|The Big Magic Mushroom at Balingup
Quiet rural service centre
Located 240 km south of Perth, Balingup lies in a famous timber, dairy, potato and fruit growing area of the state's south coast. It is a tiny settlement on the road between Donnybrook and Bridgetown.
There is some confusion about the origin of the town's name. One suggestion is that it comes from 'Baylya', the name of a local Aboriginal warrior. Another suggests that it is derived from the Aboriginal word 'balinga' meaning 'to climb'. A third version says that the town was named after a noted Aboriginal warrior 'Balingan' who was born in the area.
Balingup was first explored by Europeans in the 1840s. In 1842 Major Irwin and a small party, exploring the land between Albany and Busselton, make a short detour to the Balingup Brook and in 1849 John Septimus Roe, the tireless Surveyor General, travelled through the area while surveying between Albany and Perth. He noted the wealth of jarrah trees in the district.
The first person to take up land in the area was Walter Padbury in 1859. He was followed by other settlers and slowly a small village grew up on Balingup Brook. The townsite was officially declared in 1898, the same year the railway line was completed from Donnybrook to Bridgetown. Around this time the local hotel, the Nelson Arms, was used as both a drinking hole and as the local post office. Today Balingup is a small service centre.
In recent times the township has acquired a reputation as an alternative lifestyle centre where people fleeing from city life come to relax. In 1975 Fred and Mary Robinson established the Universal Brotherhood commune on the Brooklands property.
There is a small volume, Baylya-Balinga: A History of Balingup, W.A. by A. C. Frost, which covers the history of the town and the surrounding district in great detail.
Things to see:
Old Cheese Factory
It has little to attract the tourist apart from the Old Cheese Factory which has been converted into a popular and successful arts and crafts centre.
The Magic Mushrooms of Balingup

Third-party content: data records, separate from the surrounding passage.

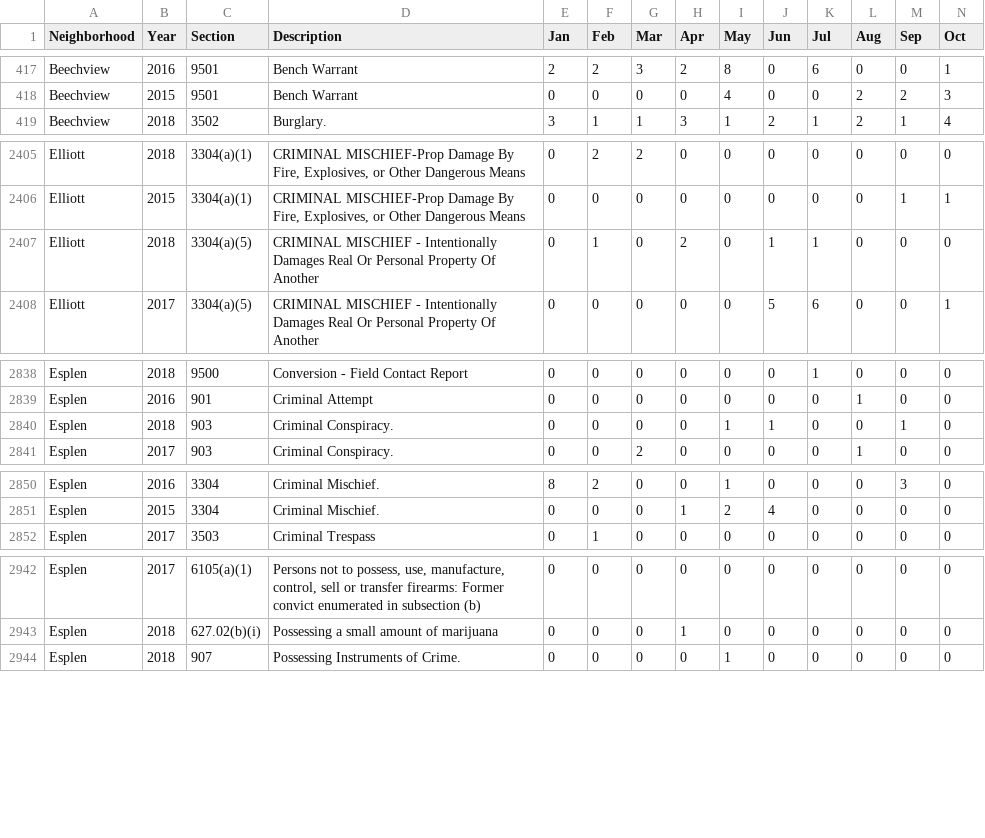
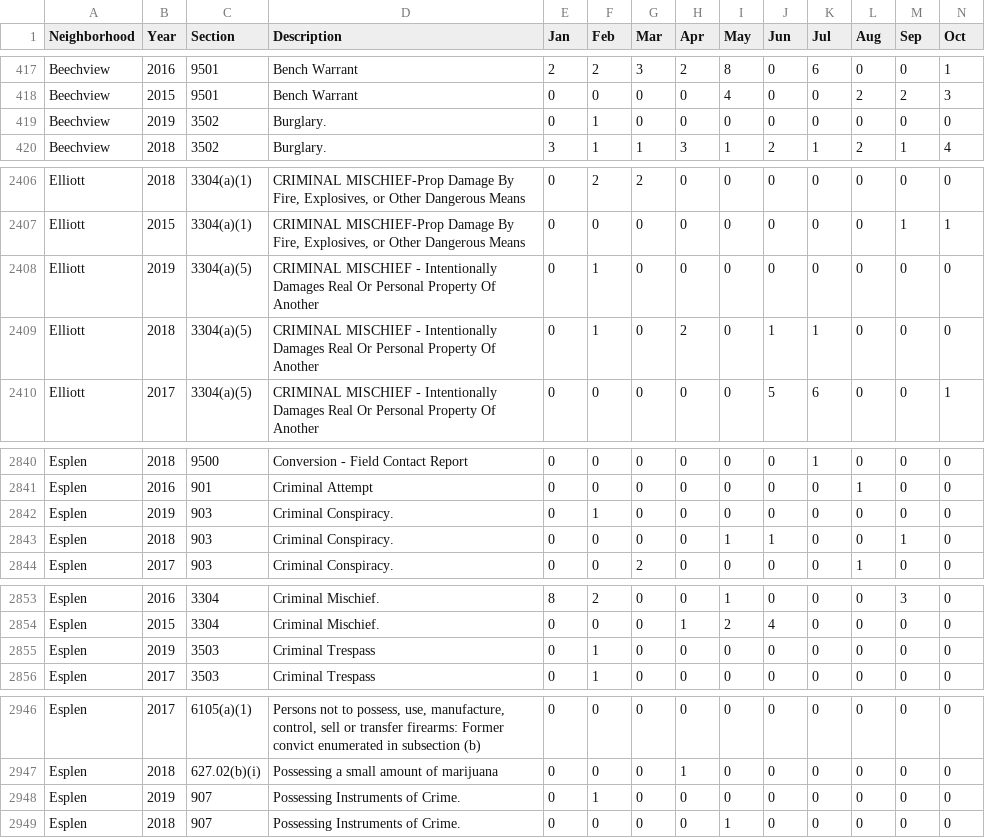
Before and after one commit to mhowe0422/mhowe0422.github.io, a CSV file: Zone6/Zone6data.csv, drawn as a sheet; only a part is shown, gaps mark what is left out; rows hold the shown columns only; the diff covers the shown part only; the diff names each change by its address in the sheet, - before the commit and + after, or states it on an @@ line.

```diff
--- a/Zone6/Zone6data.csv
+++ b/Zone6/Zone6data.csv
+row 419: Beechview | 2019 | 3502 | Burglary. | 0 | 1 | 0 | 0 | 0 | 0 | 0 | 0 | 0 | 0
+row 2408: Elliott | 2019 | 3304(a)(5) | CRIMINAL MISCHIEF - Intentionally Damages Real Or Personal Property Of Another | 0 | 1 | 0 | 0 | 0 | 0 | 0 | 0 | 0 | 0
+row 2842: Esplen | 2019 | 903 | Criminal Conspiracy. | 0 | 1 | 0 | 0 | 0 | 0 | 0 | 0 | 0 | 0
+row 2855: Esplen | 2019 | 3503 | Criminal Trespass | 0 | 1 | 0 | 0 | 0 | 0 | 0 | 0 | 0 | 0
+row 2948: Esplen | 2019 | 907 | Possessing Instruments of Crime. | 0 | 1 | 0 | 0 | 0 | 0 | 0 | 0 | 0 | 0
```
Also changed, not shown: 4 added rows, 2 moved rows and 18 edited cells elsewhere in this file, 1 other file.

In recent years Balingup has been a drawcard (although the police have worked tirelessly to prevent it) for people wanting to pick and consume magic mushrooms. At a certain time of the year magic mushrooms (ie ones with the hallucinogenic drug psilocybin in them) can be found in the paddocks and forests around the town. The word is out and people come to try and pick them. In most instances they get caught and fined by the local police.